Henry Matthew Brock, the son of Edmund Brock, an expert in oriental languages, was born in Cambridge on 11th July, 1875. He was also the cousin of Frederick Pegram. Brock studied at the Cambridge School of Art and by the early 1900s was one of Britain's most popular illustrators. Books illustrated by Brock included The Pilgrim's Progress (1900), The Deerslayer (1900), Last of the Mohicans (1900), Little Women (1904) and Cranford (1912).
Brock also had his work published in several journals including The Daily Graphic, The Humorist, The London Magazine, The Sketch, The Strand Magazine, The Tatler and The Windsor Magazine. He also worked in advertising producing drawings for Johnnie Walker Whisky, Ronuk Polish and Erasmic Soap. Brock also provided 150 watercolour illustrations for Player's Cigarette Cards. G. Montague Ellwood, the author of The Art of Pen Drawing (1927) argued that he had "a flexible technique... that... is more workmanlike than artistic". However he added that he "still had the power to charm in its unfailing dexterity".
During the First World War, Brock became a regular contributor to Punch Magazine in 1916. Brock worked almost entirely in pen and ink and was ideally suited for this work. As one critic pointed out, Brock was "infallible in portraying anatomy and action". Another argued that it was Brock's "flair for drama and action that helped him to achieve considerable popularity as an illustrator of boys' stories."

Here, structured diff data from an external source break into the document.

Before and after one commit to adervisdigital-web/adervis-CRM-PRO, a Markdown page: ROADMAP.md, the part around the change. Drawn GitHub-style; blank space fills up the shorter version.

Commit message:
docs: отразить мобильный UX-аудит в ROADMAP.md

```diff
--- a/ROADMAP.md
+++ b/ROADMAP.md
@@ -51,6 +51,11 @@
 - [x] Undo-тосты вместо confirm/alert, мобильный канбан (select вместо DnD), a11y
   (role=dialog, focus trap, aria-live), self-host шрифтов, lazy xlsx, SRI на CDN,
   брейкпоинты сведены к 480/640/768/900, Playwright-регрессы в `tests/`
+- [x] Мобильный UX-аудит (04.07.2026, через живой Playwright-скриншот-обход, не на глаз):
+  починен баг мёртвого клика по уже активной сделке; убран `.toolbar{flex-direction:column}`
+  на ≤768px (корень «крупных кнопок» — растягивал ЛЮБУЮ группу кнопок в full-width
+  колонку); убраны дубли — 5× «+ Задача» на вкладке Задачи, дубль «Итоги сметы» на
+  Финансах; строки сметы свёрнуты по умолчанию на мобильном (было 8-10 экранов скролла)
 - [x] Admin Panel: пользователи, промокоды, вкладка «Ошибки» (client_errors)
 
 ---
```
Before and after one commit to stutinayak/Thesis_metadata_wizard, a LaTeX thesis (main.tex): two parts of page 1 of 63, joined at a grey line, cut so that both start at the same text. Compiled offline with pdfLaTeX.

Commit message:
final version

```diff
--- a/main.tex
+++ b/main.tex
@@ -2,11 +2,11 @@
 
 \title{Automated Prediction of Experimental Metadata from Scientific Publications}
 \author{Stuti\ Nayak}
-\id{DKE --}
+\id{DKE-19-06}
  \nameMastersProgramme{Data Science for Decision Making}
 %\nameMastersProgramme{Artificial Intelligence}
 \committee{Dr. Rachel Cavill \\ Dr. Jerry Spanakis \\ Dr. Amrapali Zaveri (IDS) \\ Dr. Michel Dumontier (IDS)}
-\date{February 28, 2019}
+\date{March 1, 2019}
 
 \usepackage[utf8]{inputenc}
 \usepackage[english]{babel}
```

After the war Brock concentrated on book illustration and successful commissions included The Golden Staircase (1928), All About Me (1928), The Old Curiosity Shop (1932) and Christmas Tales (1932).
Henry Brock died on 21st July 1960.